Given this extraordinary interest rate movement, perhaps the most reliable rate of profit metric will be that which falls bellow the corporate bond yield for that period, but otherwise rises above it.
Out of all these metrics, the historic cost rate of profit does the best. But I also think that it may not be best to consider the impact of the interest rate in this way – the total capital stock will not tend to respond to immediate changes in the interest rate, and the capital consumption is only an accounting measure. It has less impact on how capitalists actually invest.
Net operating surplus too has its limitations here since it includes interest payments, it can’t capture the chilling effect on productive investment that interest rates rising above profit rates would have. To capture this effect, I’ve instead created a rate of profit metric based on how much money the capitalist puts up-front for a production period. Here, s equals after tax profits, c equals fixed asset investment (rather than stock or consumption), and v still equals labor compensation.
This graph fits the interest rate phenomena described by the classical economists best, but it also lacks the secular downward trend of the others. It is, however, just as cyclical.
This cyclical nature of the rate of profit can be very useful for predicting recessions.
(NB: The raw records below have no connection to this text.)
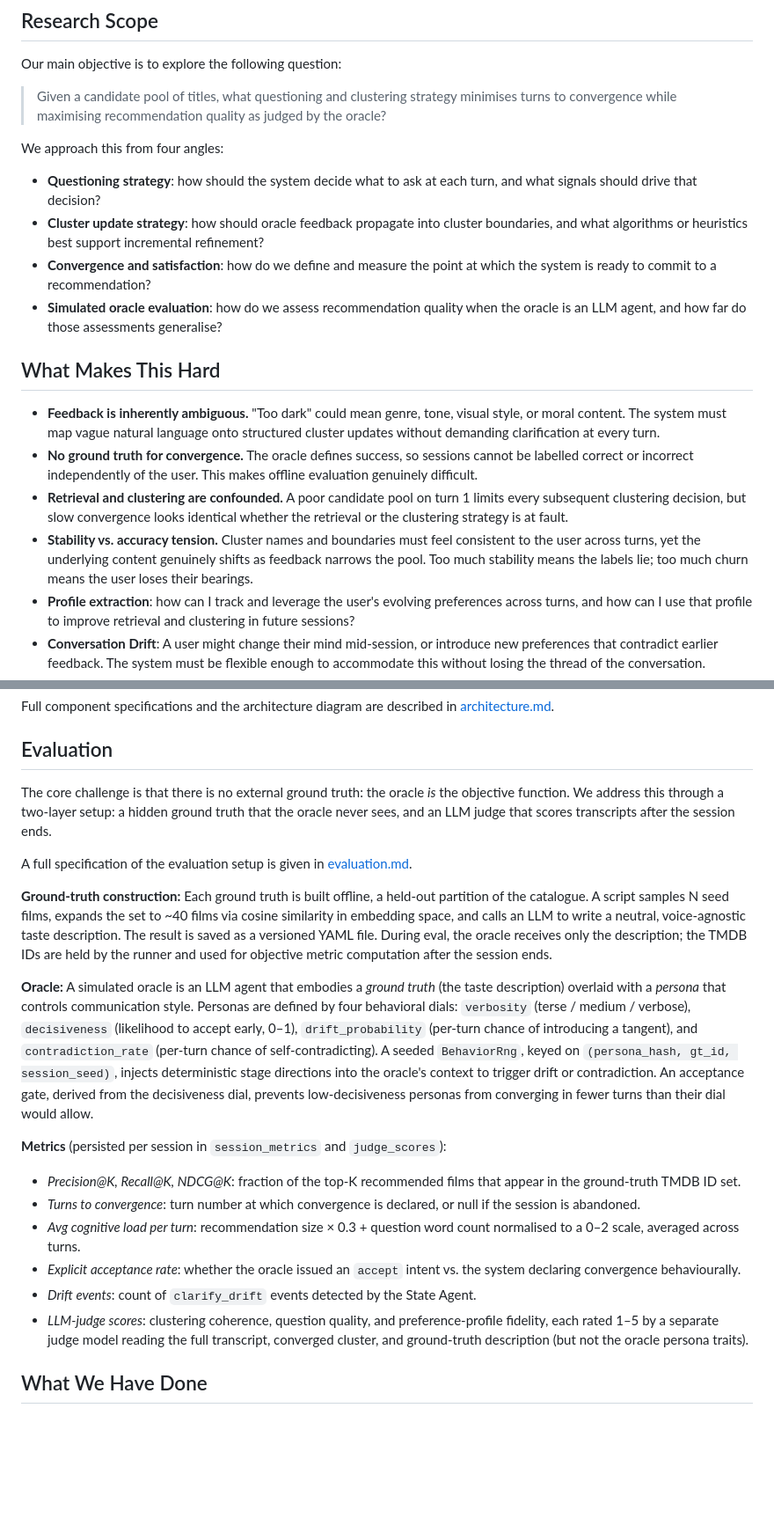
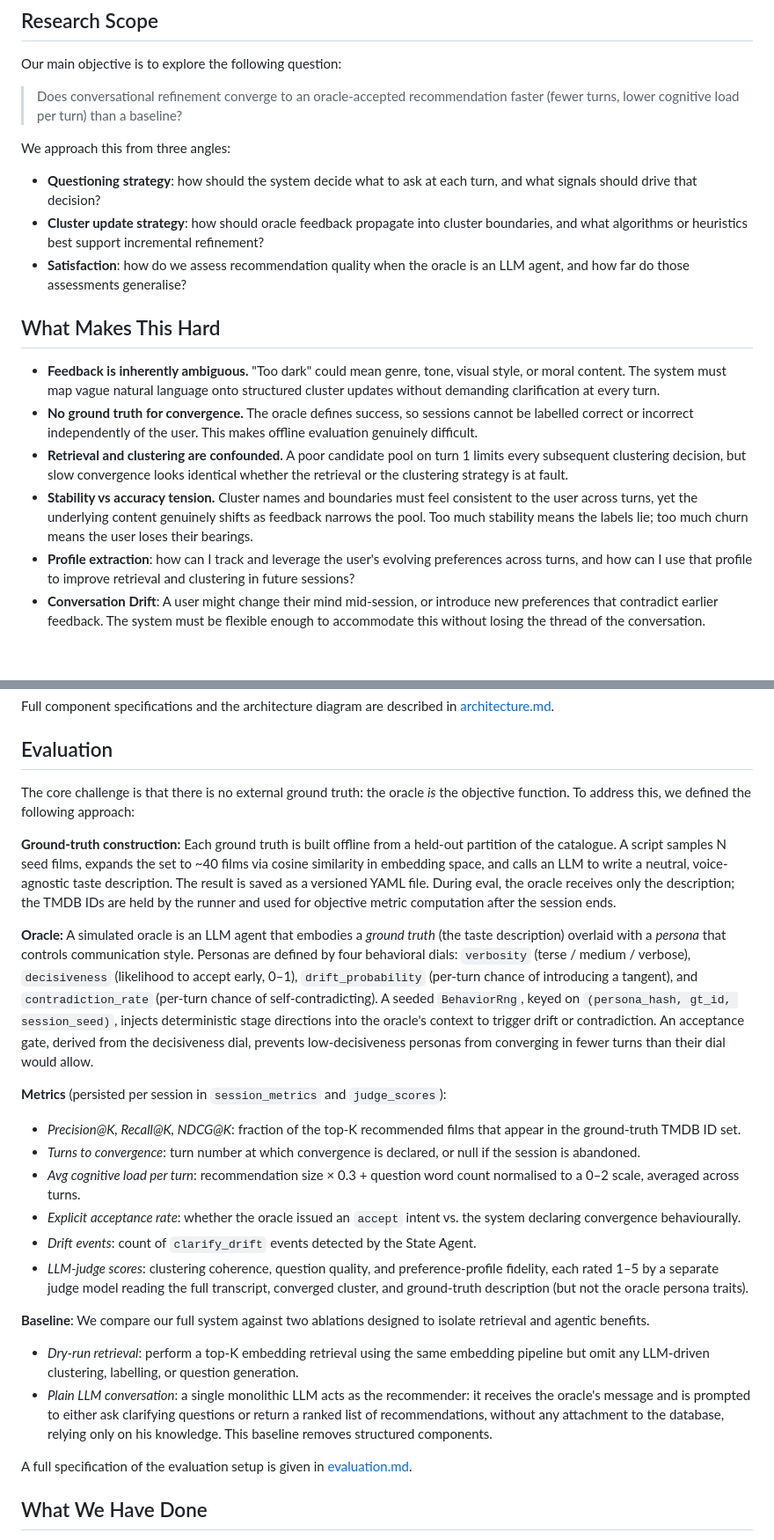
Before and after one commit to ai-design-2026-projects/cantucci, a Markdown page: docs/progress_report.md, 2 parts joined by grey strips. Shown at 88% size. Rendered like a GitHub page; blank space fills up the shorter version.

Commit message:
Finish progress_report.md

```diff
--- a/docs/progress_report.md
+++ b/docs/progress_report.md
@@ -10,21 +10,20 @@ For a detailed problem formulation and motivation, see [problem_statement.md](ht
 
 Our main objective is to explore the following question:
 
-> Given a candidate pool of titles, what questioning and clustering strategy minimises turns to convergence while maximising recommendation quality as judged by the oracle?
+> Does conversational refinement converge to an oracle-accepted recommendation faster (fewer turns, lower cognitive load per turn) than a baseline?
 
-We approach this from four angles:
+We approach this from three angles:
 
 - **Questioning strategy**: how should the system decide what to ask at each turn, and what signals should drive that decision?
 - **Cluster update strategy**: how should oracle feedback propagate into cluster boundaries, and what algorithms or heuristics best support incremental refinement?
-- **Convergence and satisfaction**: how do we define and measure the point at which the system is ready to commit to a recommendation?
-- **Simulated oracle evaluation**: how do we assess recommendation quality when the oracle is an LLM agent, and how far do those assessments generalise?
+- **Satisfaction**: how do we assess recommendation quality when the oracle is an LLM agent, and how far do those assessments generalise?
 
 ## What Makes This Hard
 
 - **Feedback is inherently ambiguous.** "Too dark" could mean genre, tone, visual style, or moral content. The system must map vague natural language onto structured cluster updates without demanding clarification at every turn.
 - **No ground truth for convergence.** The oracle defines success, so sessions cannot be labelled correct or incorrect independently of the user. This makes offline evaluation genuinely difficult.
 - **Retrieval and clustering are confounded.** A poor candidate pool on turn 1 limits every subsequent clustering decision, but slow convergence looks identical whether the retrieval or the clustering strategy is at fault.
-- **Stability vs. accuracy tension.** Cluster names and boundaries must feel consistent to the user across turns, yet the underlying content genuinely shifts as feedback narrows the pool. Too much stability means the labels lie; too much churn means the user loses their bearings.
+- **Stability vs accuracy tension.** Cluster names and boundaries must feel consistent to the user across turns, yet the underlying content genuinely shifts as feedback narrows the pool. Too much stability means the labels lie; too much churn means the user loses their bearings.
 - **Profile extraction**: how can I track and leverage the user's evolving preferences across turns, and how can I use that profile to improve retrieval and clustering in future sessions?
 - **Conversation Drift**: A user might change their mind mid-session, or introduce new preferences that contradict earlier feedback. The system must be flexible enough to accommodate this without losing the thread of the conversation.
 - **Already seen movies**: The user might have already seen some of the movies in the candidate pool, and their feedback might be based on that prior knowledge. The system must be able to handle this and adjust its recommendations accordingly.
@@ -59,15 +58,15 @@ Full component specifications and the architecture diagram are described in [arc
 
 ## Evaluation
 
-The core challenge is that there is no external ground truth: the oracle *is* the objective function. We address this through a two-layer setup: a hidden ground truth that the oracle never sees, and an LLM judge that scores transcripts after the session ends.
+The core challenge is that there is no external ground truth: the oracle *is* the objective function.
+To address this, we defined the following approach:
 
-A full specification of the evaluation setup is given in [evaluation.md](https://github.com/ai-design-2026-projects/cantucci/blob/main/docs/specifications/evaluation.md).
-
-**Ground-truth construction:** Each ground truth is built offline, a held-out partition of the catalogue. A script samples N seed films, expands the set to ~40 films via cosine similarity in embedding space, and calls an LLM to write a neutral, voice-agnostic taste description. The result is saved as a versioned YAML file. During eval, the oracle receives only the description; the TMDB IDs are held by the runner and used for objective metric computation after the session ends.
+**Ground-truth construction:** Each ground truth is built offline from a held-out partition of the catalogue. A script samples N seed films, expands the set to ~40 films via cosine similarity in embedding space, and calls an LLM to write a neutral, voice-agnostic taste description. The result is saved as a versioned YAML file. During eval, the oracle receives only the description; the TMDB IDs are held by the runner and used for objective metric computation after the session ends.
 
 **Oracle:** A simulated oracle is an LLM agent that embodies a *ground truth* (the taste description) overlaid with a *persona* that controls communication style. Personas are defined by four behavioral dials: `verbosity` (terse / medium / verbose), `decisiveness` (likelihood to accept early, 0–1), `drift_probability` (per-turn chance of introducing a tangent), and `contradiction_rate` (per-turn chance of self-contradicting). A seeded `BehaviorRng`, keyed on `(persona_hash, gt_id, session_seed)`, injects deterministic stage directions into the oracle's context to trigger drift or contradiction. An acceptance gate, derived from the decisiveness dial, prevents low-decisiveness personas from converging in fewer turns than their dial would allow.
 
 **Metrics** (persisted per session in `session_metrics` and `judge_scores`):
+
 - *Precision@K, Recall@K, NDCG@K*: fraction of the top-K recommended films that appear in the ground-truth TMDB ID set.
 - *Turns to convergence*: turn number at which convergence is declared, or null if the session is abandoned.
 - *Avg cognitive load per turn*: recommendation size × 0.3 + question word count normalised to a 0–2 scale, averaged across turns.
@@ -75,6 +74,12 @@ A full specification of the evaluation setup is given in [evaluation.md](https:/
 - *Drift events*: count of `clarify_drift` events detected by the State Agent.
 - *LLM-judge scores*: clustering coherence, question quality, and preference-profile fidelity, each rated 1–5 by a separate judge model reading the full transcript, converged cluster, and ground-truth description (but not the oracle persona traits).
 
+**Baseline**: We compare our full system against two ablations designed to isolate retrieval and agentic benefits.
+
+- *Dry-run retrieval*: perform a top-K embedding retrieval using the same embedding pipeline but omit any LLM-driven clustering, labelling, or question generation.
+- *Plain LLM conversation*: a single monolithic LLM acts as the recommender: it receives the oracle's message and is prompted to either ask clarifying questions or return a ranked list of recommendations, without any attachment to the database, relying only on his knowledge. This baseline removes structured components.
+
+A full specification of the evaluation setup is given in [evaluation.md](https://github.com/ai-design-2026-projects/cantucci/blob/main/docs/specifications/evaluation.md).
 
 ## What We Have Done
 
```
Also changed, not shown: other parts of docs/progress_report.md (+4 -4 lines).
There has not been a recession which has not been preceded by a negative percent change in the annual rate of profit in the post-war period besides the 1981 Fed induced recession during stagflation. And while they were not quite general recessions, the strain of the Vietnam war, the 1986 Savings and Loans crisis and 2015 Manufacturing Recession also show up in the data.
A low average rate of profit usually entails many unprofitable firms, it reveals the fragility of the economy. Capitalists think in terms of rates, rather than absolute levels, which is why they are so obsessed with yield and the rate of return. A low rate of profit for productive enterprise means more desperate behavior, investors chasing riskier assets, businesses pursuing extreme cost-cutting measures and funny accounting methods to get out of trouble and turning to debt to pay operating costs. There is much debate in economics whether recessions are caused by internal contradictions or external shocks, but the fact of the matter is that a healthy economy is one which can survive all manner of shocks.
Today, there are many arguing that a coronavirus recession will be a short-lived “V-Shapes” recovery on the basis that the economy was humming along before the virus. But this doesn’t match the facts. The rate of profit (a metric of the real economy!) was re-testing historical lows by all measures, even as other signs of weakness were clear including the inverted yield curve, slowing growth and contraction in job openings. Once unprecedented government cash injections into households end, we’ll see just how healthy that pre-covid economy was.
All these graphs and more can be found on this customized dashboard, which is automatically updated by the FRED website.